Among the entries below, tally the lines that include "ステータス", and give the number alone.
*** Opening of Records ***
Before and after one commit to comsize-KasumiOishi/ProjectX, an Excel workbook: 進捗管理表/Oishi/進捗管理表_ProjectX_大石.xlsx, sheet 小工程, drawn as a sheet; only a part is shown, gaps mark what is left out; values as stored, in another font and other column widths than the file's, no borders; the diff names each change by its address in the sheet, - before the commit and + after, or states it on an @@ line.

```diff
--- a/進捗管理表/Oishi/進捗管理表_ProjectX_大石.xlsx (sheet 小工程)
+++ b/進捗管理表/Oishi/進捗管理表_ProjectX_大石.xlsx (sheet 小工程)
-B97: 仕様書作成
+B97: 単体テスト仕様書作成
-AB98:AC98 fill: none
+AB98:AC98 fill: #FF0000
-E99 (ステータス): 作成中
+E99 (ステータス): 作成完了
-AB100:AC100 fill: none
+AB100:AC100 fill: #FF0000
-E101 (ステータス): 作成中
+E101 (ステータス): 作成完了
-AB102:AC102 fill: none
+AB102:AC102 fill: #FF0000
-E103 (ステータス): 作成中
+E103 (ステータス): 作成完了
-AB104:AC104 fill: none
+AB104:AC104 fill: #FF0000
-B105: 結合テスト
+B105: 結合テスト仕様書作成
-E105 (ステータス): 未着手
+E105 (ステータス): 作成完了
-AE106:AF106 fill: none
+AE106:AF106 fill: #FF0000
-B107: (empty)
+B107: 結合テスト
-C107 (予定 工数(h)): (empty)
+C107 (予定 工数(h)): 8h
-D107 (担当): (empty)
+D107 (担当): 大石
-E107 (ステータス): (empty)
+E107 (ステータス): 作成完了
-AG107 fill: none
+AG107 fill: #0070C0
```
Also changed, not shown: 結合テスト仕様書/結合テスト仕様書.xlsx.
*** Close of Records ***
Written response:
10